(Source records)

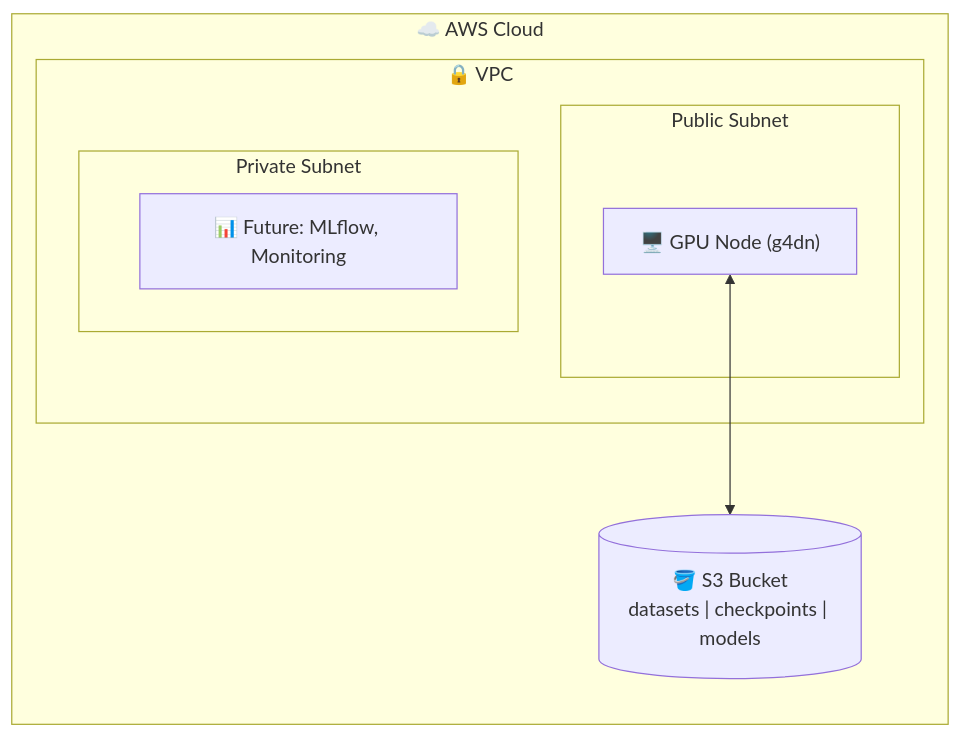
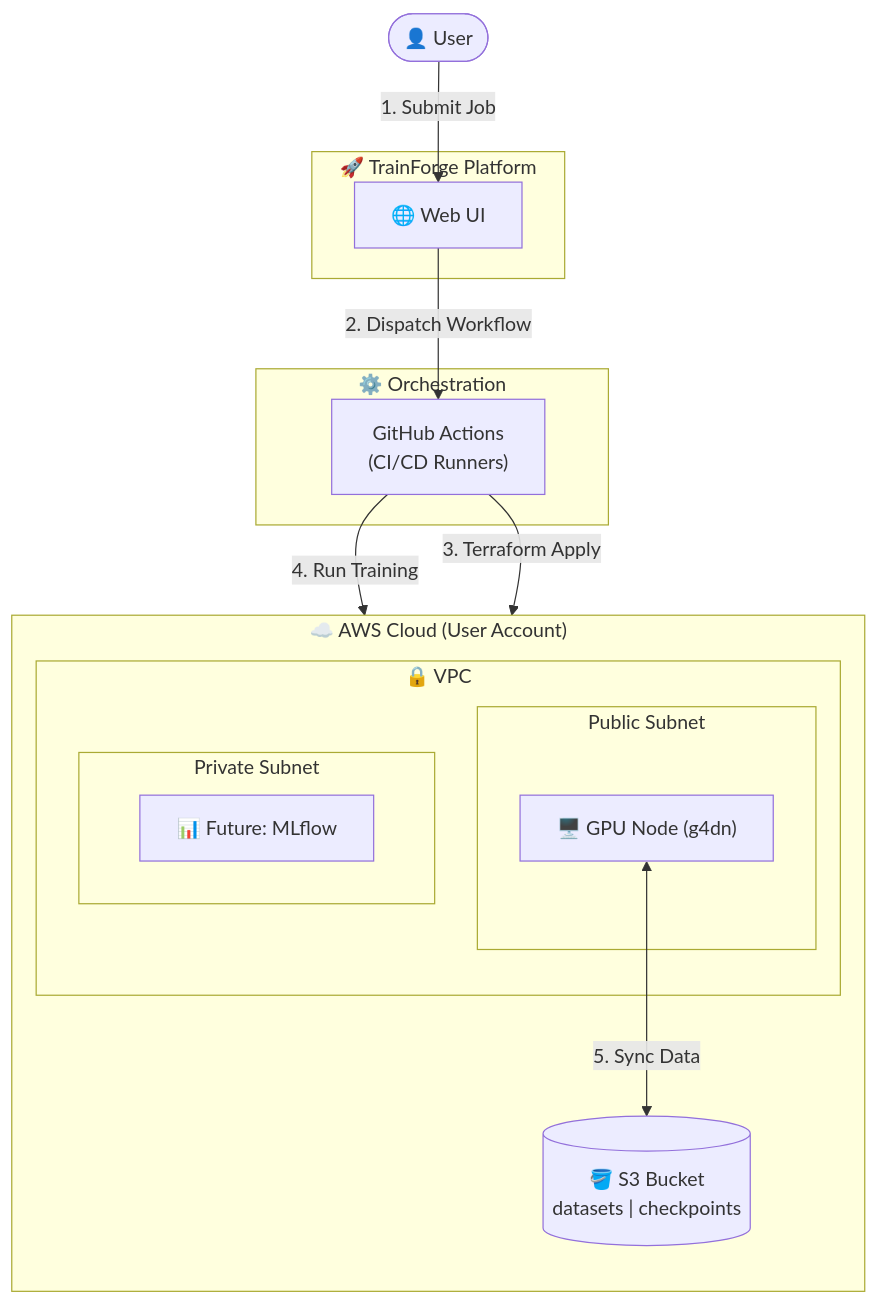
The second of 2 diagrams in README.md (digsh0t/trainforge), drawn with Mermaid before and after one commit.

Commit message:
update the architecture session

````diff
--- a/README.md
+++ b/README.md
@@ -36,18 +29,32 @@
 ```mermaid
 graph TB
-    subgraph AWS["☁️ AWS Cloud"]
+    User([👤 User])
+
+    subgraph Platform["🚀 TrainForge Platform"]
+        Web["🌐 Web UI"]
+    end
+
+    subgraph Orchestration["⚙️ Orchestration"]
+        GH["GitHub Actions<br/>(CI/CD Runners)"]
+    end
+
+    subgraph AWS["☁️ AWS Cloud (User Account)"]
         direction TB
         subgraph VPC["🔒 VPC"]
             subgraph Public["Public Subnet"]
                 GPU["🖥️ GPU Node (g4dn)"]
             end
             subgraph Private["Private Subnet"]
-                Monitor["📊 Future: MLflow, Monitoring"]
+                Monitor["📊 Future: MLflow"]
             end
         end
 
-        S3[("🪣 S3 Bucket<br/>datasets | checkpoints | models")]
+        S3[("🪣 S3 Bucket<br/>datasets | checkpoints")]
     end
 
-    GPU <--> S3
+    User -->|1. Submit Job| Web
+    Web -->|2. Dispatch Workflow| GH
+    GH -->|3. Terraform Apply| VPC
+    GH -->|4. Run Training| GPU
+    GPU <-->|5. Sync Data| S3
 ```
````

---

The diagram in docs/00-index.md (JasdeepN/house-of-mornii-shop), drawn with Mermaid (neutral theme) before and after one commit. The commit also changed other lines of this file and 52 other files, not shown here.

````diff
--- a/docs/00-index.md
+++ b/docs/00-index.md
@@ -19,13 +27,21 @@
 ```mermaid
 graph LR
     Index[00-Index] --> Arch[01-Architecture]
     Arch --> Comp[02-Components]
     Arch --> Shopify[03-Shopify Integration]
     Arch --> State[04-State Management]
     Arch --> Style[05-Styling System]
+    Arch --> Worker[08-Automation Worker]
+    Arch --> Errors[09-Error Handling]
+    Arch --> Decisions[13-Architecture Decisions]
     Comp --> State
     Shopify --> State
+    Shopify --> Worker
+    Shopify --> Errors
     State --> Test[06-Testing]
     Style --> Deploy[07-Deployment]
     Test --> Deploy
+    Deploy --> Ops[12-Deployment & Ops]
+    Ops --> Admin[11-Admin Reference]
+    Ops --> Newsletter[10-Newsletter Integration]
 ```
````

__WHAT THIS TASK INVOLVES__: After locating the line with "Arch --> Shopify[03-Shopify Integration]" above, return that line and every later line through the one with "Ops[12-Deployment & Ops]", word for word and with nothing else.

__WRITTEN SOLUTION__:
     Arch --> Shopify[03-Shopify Integration]
     Arch --> State[04-State Management]
     Arch --> Style[05-Styling System]
+    Arch --> Worker[08-Automation Worker]
+    Arch --> Errors[09-Error Handling]
+    Arch --> Decisions[13-Architecture Decisions]
     Comp --> State
     Shopify --> State
+    Shopify --> Worker
+    Shopify --> Errors
     State --> Test[06-Testing]
     Style --> Deploy[07-Deployment]
     Test --> Deploy
+    Deploy --> Ops[12-Deployment & Ops]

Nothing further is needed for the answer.